“The U.S. Department of Commerce’s United States Patent and Trademark Office (USPTO) today published a proposal to amend the rules of practice in patent cases to implement the “first-inventor-to-file” provision of the Leahy-Smith America Invents Act (AIA).

The first-inventor-to-file provision converts the United States patent system from a “first to invent” system to a first inventor to file system. The first-inventor-to-file provision, which takes effect March 16, 2013, also alters the scope of available prior art to apply against a claimed invention in determining the novelty and obviousness of the claimed invention.

Don’t wait; file sooner rather than later.
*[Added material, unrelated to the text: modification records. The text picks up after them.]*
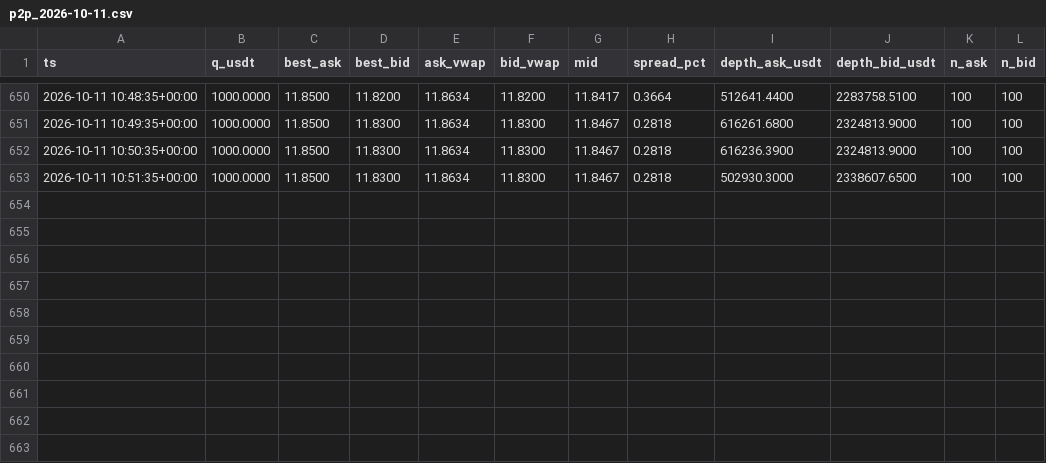
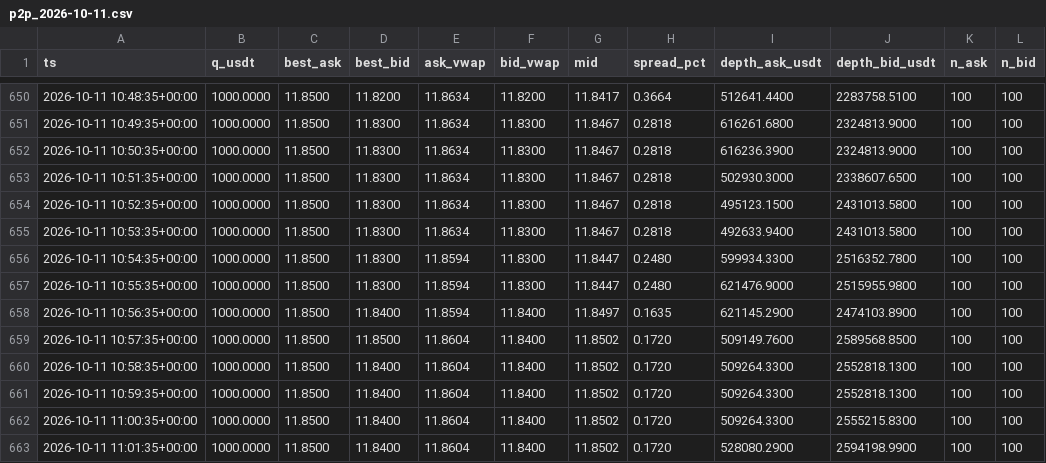
Before and after one commit to bvillag/observatorio-bobusd, a CSV file: data/csv/p2p_2026-10-11.csv, drawn as a sheet; only a part is shown, gaps mark what is left out.

```diff
--- a/data/csv/p2p_2026-10-11.csv
+++ b/data/csv/p2p_2026-10-11.csv
@@ -653 +653,11 @@ ts,q_usdt,best_ask,best_bid,ask_vwap,bid_vwap,mid,spread_pct,depth_ask_usdt,dept
 2026-10-11 10:51:35+00:00,1000.0000,11.8500,11.8300,11.8634,11.8300,11.8467,0.2818,502930.3000,2338607.6500,100,100
+2026-10-11 10:52:35+00:00,1000.0000,11.8500,11.8300,11.8634,11.8300,11.8467,0.2818,495123.1500,2431013.5800,100,100
+2026-10-11 10:53:35+00:00,1000.0000,11.8500,11.8300,11.8634,11.8300,11.8467,0.2818,492633.9400,2431013.5800,100,100
+2026-10-11 10:54:35+00:00,1000.0000,11.8500,11.8300,11.8594,11.8300,11.8447,0.2480,599934.3300,2516352.7800,100,100
+2026-10-11 10:55:35+00:00,1000.0000,11.8500,11.8300,11.8594,11.8300,11.8447,0.2480,621476.9000,2515955.9800,100,100
+2026-10-11 10:56:35+00:00,1000.0000,11.8500,11.8400,11.8594,11.8400,11.8497,0.1635,621145.2900,2474103.8900,100,100
+2026-10-11 10:57:35+00:00,1000.0000,11.8500,11.8500,11.8604,11.8400,11.8502,0.1720,509149.7600,2589568.8500,100,100
+2026-10-11 10:58:35+00:00,1000.0000,11.8500,11.8400,11.8604,11.8400,11.8502,0.1720,509264.3300,2552818.1300,100,100
+2026-10-11 10:59:35+00:00,1000.0000,11.8500,11.8400,11.8604,11.8400,11.8502,0.1720,509264.3300,2552818.1300,100,100
+2026-10-11 11:00:35+00:00,1000.0000,11.8500,11.8400,11.8604,11.8400,11.8502,0.1720,509264.3300,2555215.8300,100,100
+2026-10-11 11:01:35+00:00,1000.0000,11.8500,11.8400,11.8604,11.8400,11.8502,0.1720,528080.2900,2594198.9900,100,100
```
Also changed, not shown: 2 other files.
Consult your patent attorney.

Read the actual USPTO announcement: USPTO Publishes Proposed Rules Governing First-Inventor-to-File.


19 Dec

On the Java Community Process: Expert Groups, JSRs, Observers and legal-related thoughts

Antonio Goncalves writes that Everybody should be able to easily observe JSRs.

Yes, I agree. But it really is more than just being able to observe. I was an Observer for the MSA 1.0 Expert Group (EG) and other EGs; but not all spec-leads are created equal. I quickly realized that for certain EGs, in this case MSA 1.0, being an Observer didn’t mean much as Observer’s input was not really taken into consideration and not followed up. A number of Observers were not happy about this, and I personally kind of gave up. Too bad, as it was their loss.

Part of the reason the EGs are closed is due to the Intellectual Property (IP) and related legal issues. That is the first thing that needs to be addressed, so that EGs can really become open. A true open process will have a common license and companies must be willing to give up the IP, otherwise, those companies unwilling to do that should remain on the proprietary business and not allowed to participate.

The other legal-related issue that needs to be addressed is that even though many people and companies contribute to a specific Java Specification (JSR), as I have, at the end the owner of the JSR is the company that led the JSR (i.e. Specification Lead); meaning that company will own all related IP created by all EG members, and that the company defines the licensing terms. I always found this totally unfair and this needs to changed as well.

As I predict, 2009 should be a big turning point year for Java, the JCP, and mobile Java…